Crohn’s disease is a chronic inflammatory condition of the gastrointestinal tract. It belongs to a group of conditions known as Inflammatory Bowel Diseases (IBD) which include ulcerative colitis and Crohn’s disease and that are defined by conventional clinical, radiological, histological and endoscopic criteria. Both illnesses are chronic with bouts of inflammatory activity.
Although Crohn’s disease often affects the large intestine, it most commonly affects the end of the small bowel (the ileum) and the beginning of the colon. However, it may affect any part of the gastrointestinal (GI) tract, from the mouth to the anus. The inflammation begins with sores that over time can become ulcerous and can lead to tears or fistula in the lining of the anus, which go through the layers and reach other nearby structures.
The number of persons in Europe with Crohn’s disease are estimated to be about one million and almost one and a half million with inflammatory bowel disease. Persons between the ages of 25-40 are most apt to have these diseases and, in general, men and women alike are affected.

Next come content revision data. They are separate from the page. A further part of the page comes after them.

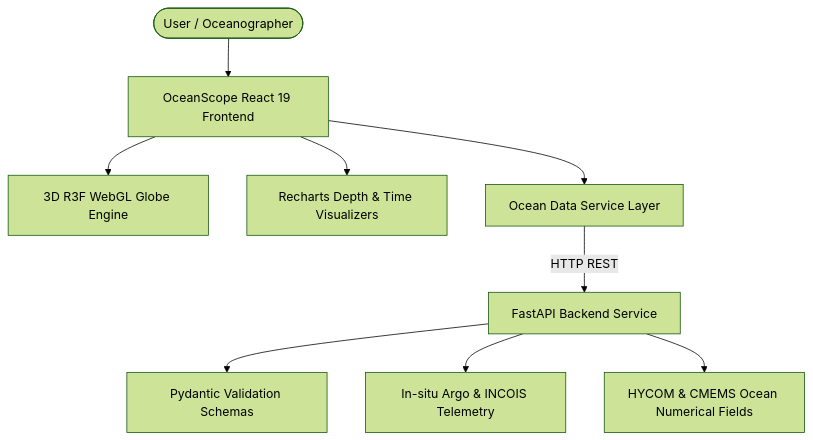
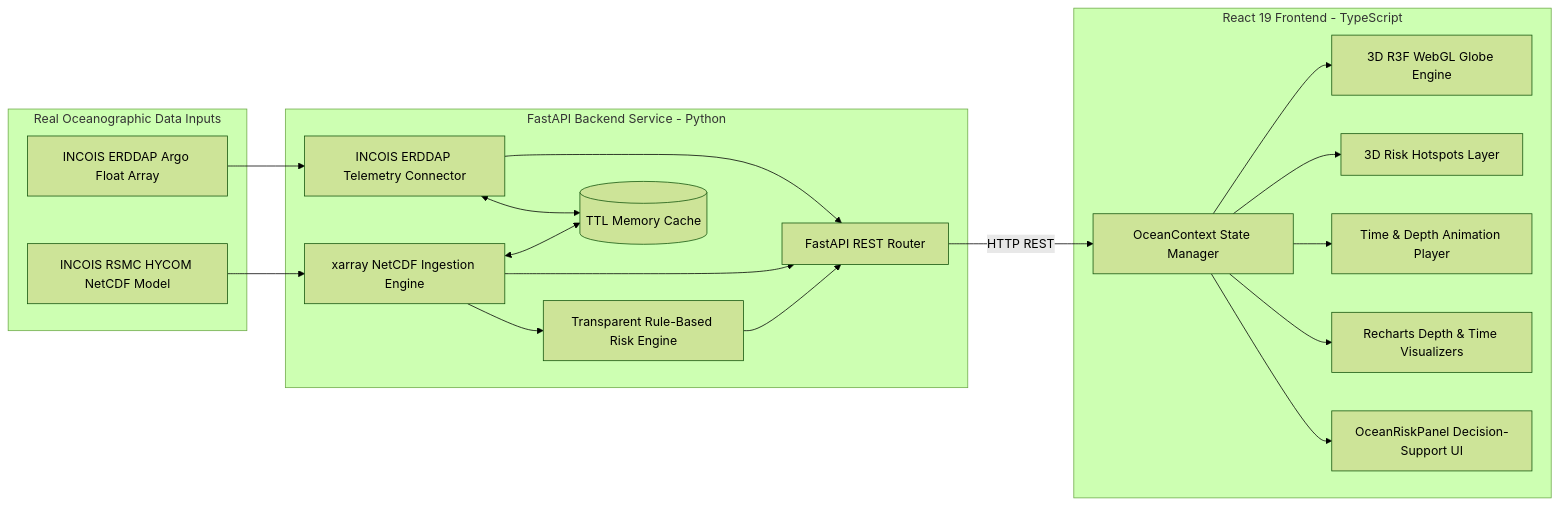
The diagram in OceanScope/README.md (kiransankpal4500/SIH-project-), drawn with Mermaid (forest theme) before and after one commit. The commit also changed other lines of this file and 75 other files, not shown here.

Commit message:
feat: add risk assessment, quality control, Docker support, and frontend enhancements

````diff
--- a/OceanScope/README.md
+++ b/OceanScope/README.md
@@ -31,11 +28,41 @@
 ```mermaid
-graph TD
-    User([User / Oceanographer]) --> ReactUI[OceanScope React 19 Frontend]
-    ReactUI --> R3FGlobe[3D R3F WebGL Globe Engine]
-    ReactUI --> AnalyticsCharts[Recharts Depth & Time Visualizers]
-    ReactUI --> ServiceLayer[Ocean Data Service Layer]
-    ServiceLayer -->|HTTP REST| FastAPICore[FastAPI Backend Service]
-    FastAPICore --> PydanticSchemas[Pydantic Validation Schemas]
-    FastAPICore --> ObservationData[In-situ Argo & INCOIS Telemetry]
-    FastAPICore --> ModelData[HYCOM & CMEMS Ocean Numerical Fields]
+graph LR
+    subgraph DataSources [Real Oceanographic Data Inputs]
+        Argo[INCOIS ERDDAP Argo Float Array]
+        HYCOM[INCOIS RSMC HYCOM NetCDF Model]
+    end
+
+    subgraph Backend [FastAPI Backend Service - Python]
+        Router[FastAPI REST Router]
+        ArgoService[INCOIS ERDDAP Telemetry Connector]
+        HycomService[xarray NetCDF Ingestion Engine]
+        RiskService[Transparent Rule-Based Risk Engine]
+        Cache[(TTL Memory Cache)]
+    end
+
+    subgraph Frontend [React 19 Frontend - TypeScript]
+        Store[OceanContext State Manager]
+        R3FGlobe[3D R3F WebGL Globe Engine]
+        RiskLayer[3D Risk Hotspots Layer]
+        DepthPlayer[Time & Depth Animation Player]
+        Analytics[Recharts Depth & Time Visualizers]
+        RiskPanel[OceanRiskPanel Decision-Support UI]
+    end
+
+    Argo --> ArgoService
+    HYCOM --> HycomService
+    ArgoService <--> Cache
+    HycomService <--> Cache
+
+    ArgoService --> Router
+    HycomService --> Router
+    HycomService --> RiskService
+    RiskService --> Router
+
+    Router -->|HTTP REST| Store
+    Store --> R3FGlobe
+    Store --> RiskLayer
+    Store --> DepthPlayer
+    Store --> Analytics
+    Store --> RiskPanel
 ```
````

Persons with Crohn’s disease usually have active periods (flare-up) alternating with asymptomatic or remission periods. In some persons, symptoms are continuous (chronic) despite correct treatment. The symptoms experienced may depend on which part of the GI tract is affected and can be varied. In certain cases, there are no symptoms (for example, only a slight anemia). Finally, at times it can cause anal discomfort (called perianal illnesses) or in severe forms (perforations and abdominal abscesses).
The flare-up symptoms are varied, bjut almost always include diarrhea, abdominal pain and weright loss. Diarrhea is the main symptom, stools are mixed with blood or mucus and much less frequently, there may be anal hemorrhages. Abdominal pain is characteristic with cramping, localized around the belly button and in the lower right side of the abdomen. Fever is frequent. Chronic symptoms are those lasting more than 2 – 4 weeks.
The anus is affected by the development of pockets of pus (abscesses) or the elimination of pus through tunnels or fistulas around the anus. There can also be symptoms in other organs (extra-intestinal manifestations).
When there is a flare-up of the illness, there may be alterations in the analyses: elevations in the inflammation tests (speed of sedimentation, C protein), anemia and others. Using these alterations and based on what the patient describes, the doctor can calculate the severity of each flare-up and thus, determine the type of treatment.
In some persons, flare-ups can be caused by some drugs, stress and intestinal infections.
If you have been diagnosed with an IBD, it is very important that you follow the measures and recommended below and treatments prescribed by your doctor, as these may not only lessen pain but also prevent future flare-ups as well as avoiding possible complications, improving the prognosis of the illness.
- See your doctor is you have frequent intestinal discomfort, especially if you have anal bleeding
- Do not take medicines or other products not recommended by your doctor
- Some patients being treated with corticoids for some time may also need calcium and vitamin D supplements. Anemic patients may also need iron and vitamin B12 supplements.
Gene or region studied